#### TASK TO COMPLETE:
Please count every line of the following material that holds "class" and give the total alone.

#### DATA TO EXAMINE:
────────────────
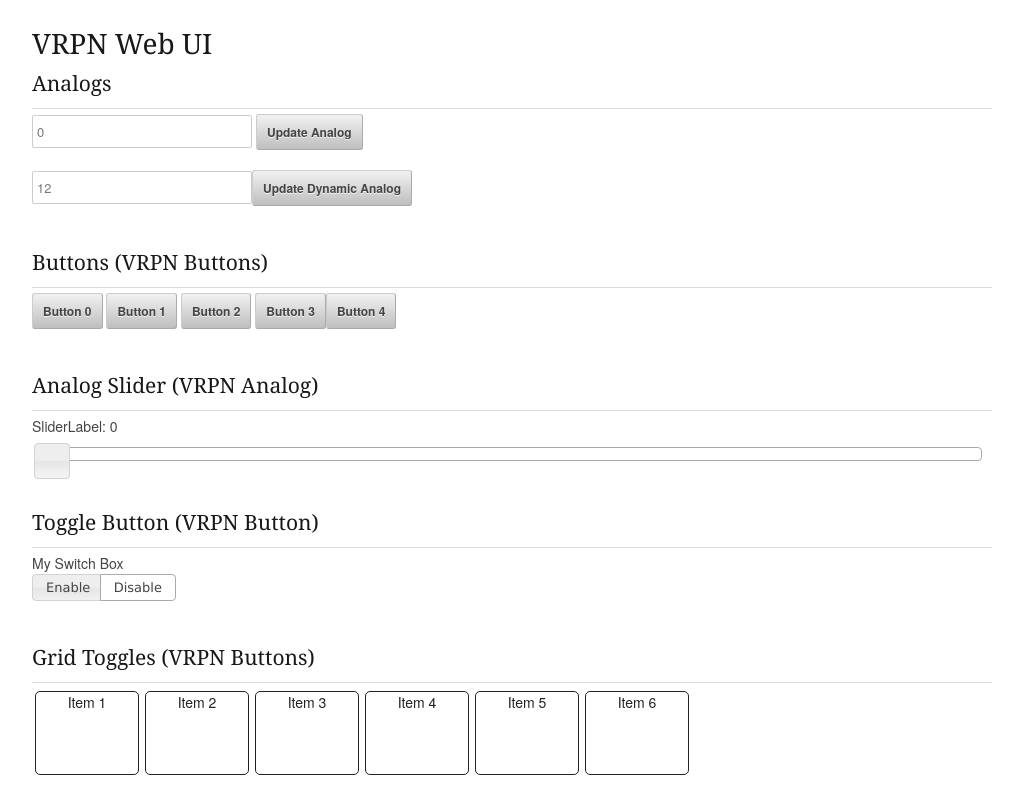
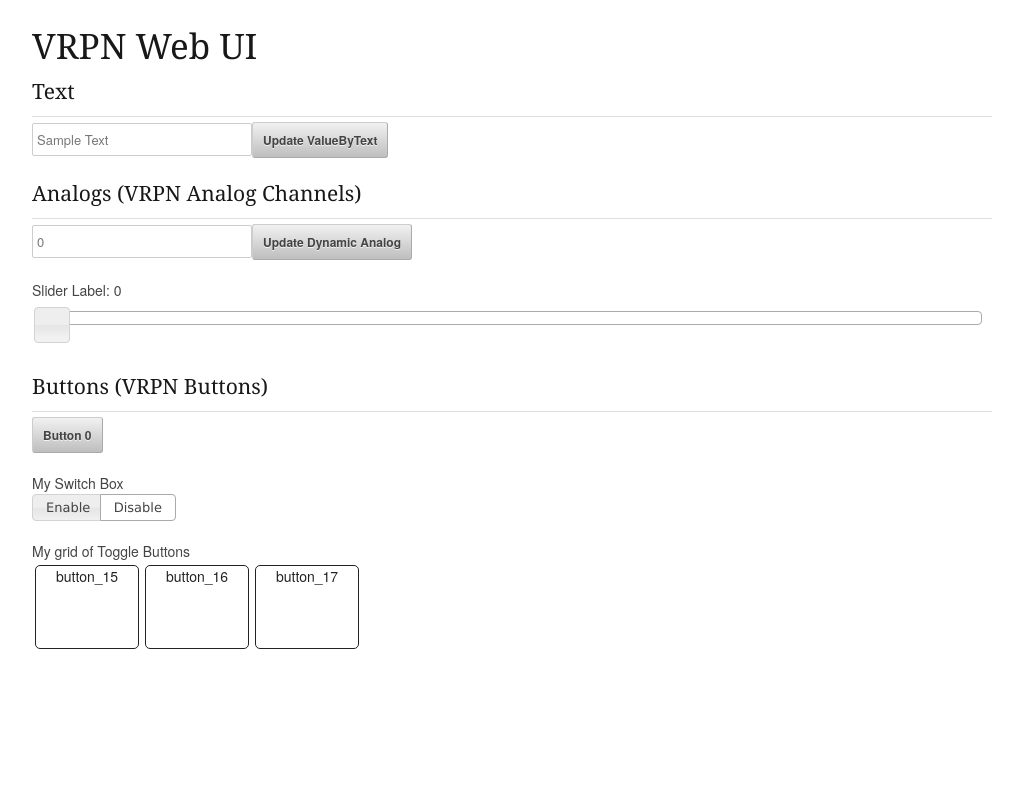
Before and after one commit to lpberg/vrpn_web_ui, a Flask app: page / in a window 1280 px wide. Shown: the whole page, without its empty margins (128-1151 px from the left). Run offline with Flask 2, Linux system fonts and the light colour scheme; some libraries are stand-ins or nearby versions.

Commit message:
minmized example template into three categories: Text, Analog, and Buttons.

```diff
--- a/templates/index.html
+++ b/templates/index.html
@@ -27,63 +27,43 @@
 </head>
 <body>
 	<div class="container" style="margin-top:2%;">
-	<h3>VRPN Web UI</h3>
-	<h4>Analogs</h4>
-	<hr style="margin-bottom:5px">
-	<div id="analog_controls">
-		<input id="analogInputBox" type="text" value="0" style="display: inline-block;">
-		<input type="button" id="analogSubmitButton" value="Update Analog"><br>
-	</div> <!-- END analog_controls -->
-	<br>
-	<h4>Buttons (VRPN Buttons)</h4>
-	<hr style="margin-bottom:5px">
-	<div id="button_controls">
-		<input data-vrpn-button="0" type="button" value="Button 0">
-		<input data-vrpn-button="1" type="button" value="Button 1">
-		<input data-vrpn-button="2" type="button" value="Button 2">
-	</div><!-- END button_controls -->
-	<br>
 
-	<h4>Analog Slider (VRPN Analog)</h4>
-	<hr style="margin-bottom:5px">
-	<div id="slider_controls"></div>
-	<br>
+		<h2>VRPN Web UI</h2>
+		<div class="mainContent">
 
-	<h4>Toggle Button (VRPN Button)</h4>
-	<hr style="margin-bottom:5px">
-	<div id="radio_controls"></div>
-	<br>
+		<h4>Text</h4>
+		<hr style="margin-bottom:5px">
+		<div id="text_controls"></div>
 
-	<h4>Grid Toggles (VRPN Buttons)</h4>
-	<hr style="margin-bottom:5px">
-	<div id="grid_controls"></div>
+		<h4>Analogs (VRPN Analog Channels)</h4>
+		<hr style="margin-bottom:5px">
+		<div id="analog_controls"></div> <br>
 
-	<ol id="selectable">
-		<li vrpn-button-number="11" id="one" class="ui-widget-content">Item 1</li>
-		<li vrpn-button-number="12" id="two" class="ui-widget-content">Item 2</li>
-		<li vrpn-button-number="13" id="three" class="ui-widget-content">Item 3</li>
-		<li vrpn-button-number="14" id="four" class="ui-widget-content">Item 4</li>
-		<li vrpn-button-number="15" id="five" class="ui-widget-content">Item 5</li>
-		<li vrpn-button-number="16" id="six" class="ui-widget-content">Item 6</li>
-	</ol>
+		<h4>Buttons (VRPN Buttons)</h4>
+		<hr style="margin-bottom:5px">
+		<div id="button_controls"></div>
+
 
 	</div><!-- END container -->
 
 	<script>
 	<!--document ready function creates objects and events for html-->
 	$(document).ready(function() {
-
-		setGridButtonListBehavior($("#selectable"));
-		makeToggleSwitch(12,"My Switch Box","Enable","Disable").appendTo("#radio_controls");
-		makeAnalogSlider("SliderLabel",10).appendTo("#slider_controls");
-		findAndActivateButtons();
-
-		makeButton("Button 3",3).appendTo("#button_controls");
-		makeButton("Button 4",4).appendTo("#button_controls");
-		makeAnalogFormInput("Dynamic Analog",12,1).appendTo("#analog_controls");
-
-		//manual operations
-		setAnalogFormBehavior($("#analogSubmitButton"),$("#analogInputBox"),0);
+		//create a text input box  - makeTextFormInput(Label, default_text)
+		makeTextFormInput("ValueByText","Sample Text").appendTo("#text_controls");
+		//create an analog input box - makeAnalogFormInput(label, defaultVal, VRPN_analog_channel)
+		makeAnalogFormInput("Dynamic Analog",0,0).appendTo("#analog_controls");
+		//create a button - makeButton(button_name, VRPN_button_number)
+		makeButton("Button 0",0).appendTo("#button_controls");
+		//create a toggle switch button - makeToggleSwitch(VRPN_button_number, label, state1, state2)
+		makeToggleSwitch(12,"My Switch Box","Enable","Disable").appendTo("#button_controls");
+		//create an analog slider - makeAnalogSlider(label, VRPN_analog_channel, lower_value, upper_value)
+		makeAnalogSlider("Slider Label",10,0,1).appendTo("#analog_controls");
+		//create a set of toggle buttons in a grid (2 steps)
+		//1) create a list of button labels with VRPN_button_numbers
+		var myGridButtons = [["button_15", 15], ["button_16", 16], ["button_17", 17]];
+		//2) create grid - makeGridButtonList(label,listOfButtons)
+		makeGridButtonList("My grid of Toggle Buttons",myGridButtons).appendTo("#button_controls");
 	});
 	</script>
 </body>
```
────────────────
#### WORKED SOLUTION:
8